Research tells us that 95% of our thinking is habitual and up to 80% of that thinking is negative. That’s not as dramatic as it reads. It’s your brain’s way of keeping you safe.
When you have a thought that something or someone is unsafe, for example, your brain looks for the relevant evidence so that you avoid that situation next time. And, unfortunately, if you have a belief that you’re not ‘good enough’ your brain will look for evidence that you really aren’t, so you don’t risk your emotional or physical safety.
Our brains are naturally wired to look for the negative, but that’s not how most of us want to live or work.
What you think determines how you feel. How you feel determines the actions you take. The actions you take determine the results you get.
So are you ready to bust your own excuses and create new ways of thinking? What goes on in your head really is up to you. Here are some strategies you can implement today:
“To create new thinking, you need to have new experiences. That can be scary but it will be worth it.”
1. Identify your new beliefs
What new beliefs do you need to be the best version of you? Write them down and say them aloud. Commit to these beliefs and identify opportunities to practise this new thinking.
2. Tell your tribe
Share your newly found thinking, ideas and goals with your closest friends and family so that they can hold you accountable.

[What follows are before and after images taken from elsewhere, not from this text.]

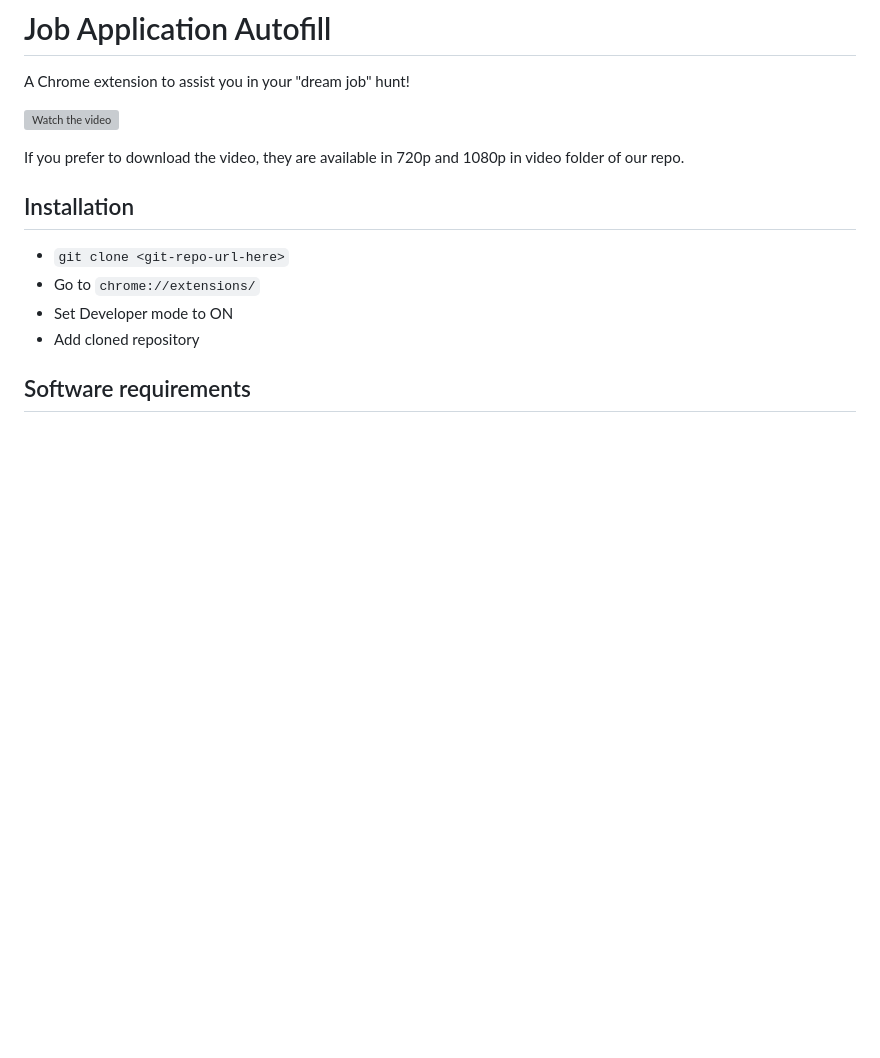
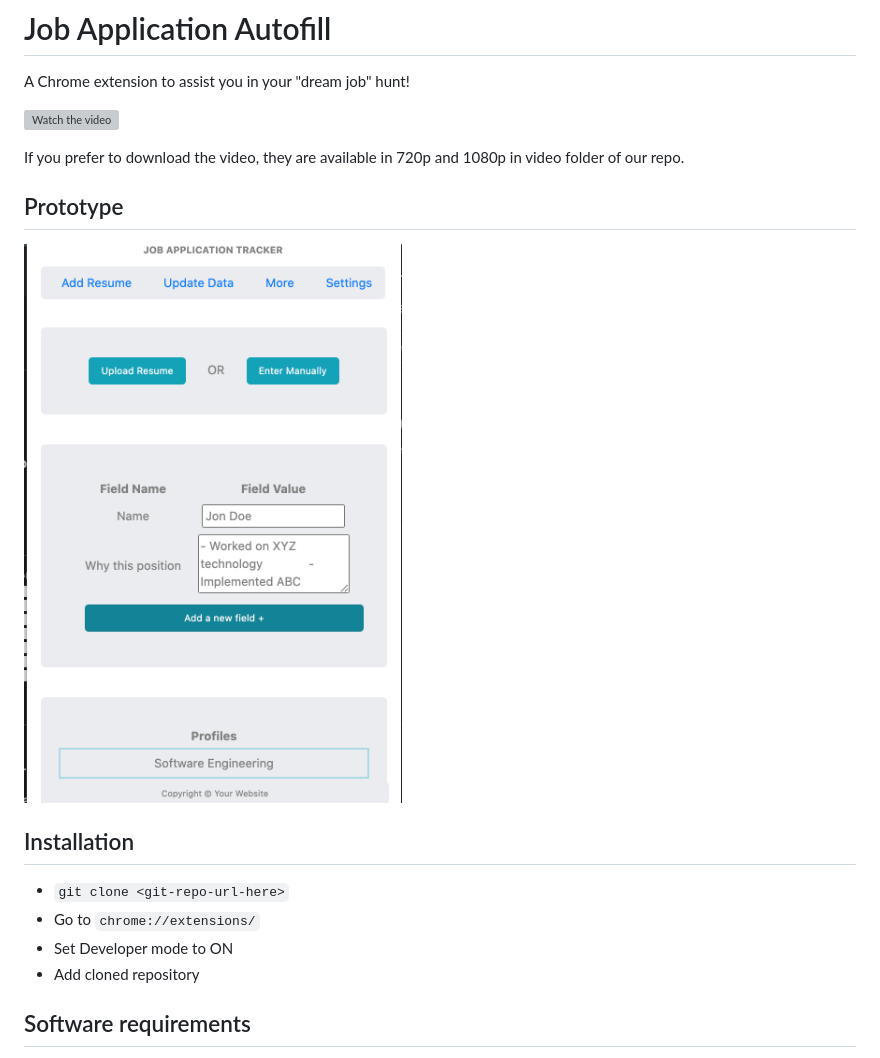
Before and after one commit to jayjagtap/Autofill-Buddy, a Markdown page: README.md, the part around the change. GitHub-like rendering; pictures changed too: video/prototype-1.png (added); blank space fills up the shorter version; grey boxes are pictures that could not be loaded.

Commit message:
add prototype img

```diff
--- a/README.md
+++ b/README.md
@@ -4,6 +4,9 @@ A Chrome extension to assist you in your "dream job" hunt!
 [![Watch the video](https://github.com/jayjagtap/Autofill-Buddy/blob/master/thumbnail.png)](https://youtu.be/BZmXUMSAnfc)
 
 If you prefer to download the video, they are available in 720p and 1080p in video folder of our repo.
+
+## Prototype
+![Prototype-1](https://raw.githubusercontent.com/jayjagtap/Autofill-Buddy/master/video/prototype-1.png)
 
 ## Installation
 
```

Ask them to let you know when they see the old negative thinking creeping into your conversations.
3. Have a clear vision of your future success
Spend time working out what your personal version of success is for the next two years and refine your vision as your positive thinking evolves.
4. Pay attention
You are constantly receiving messages from your environment about what is and isn’t working in your life. Listen to your own intuition and take action.
5. Get uncomfortable
The greatest learning really does happen in times of discomfort. To create new thinking, you need to have new experiences. That can be scary but it will be worth it.
6. Do what others aren’t prepared to
The world is full of people who start stuff but don’t follow through. Successful people do what’s required and keep going even when it’s hard. Don’t depend on motivation to get you through.
Read Me First by Lisa Stephenson.
Stephenson’s book draws on her decades of experience to provide thought-provoking coaching questions and strategies for success.Download from the CA Library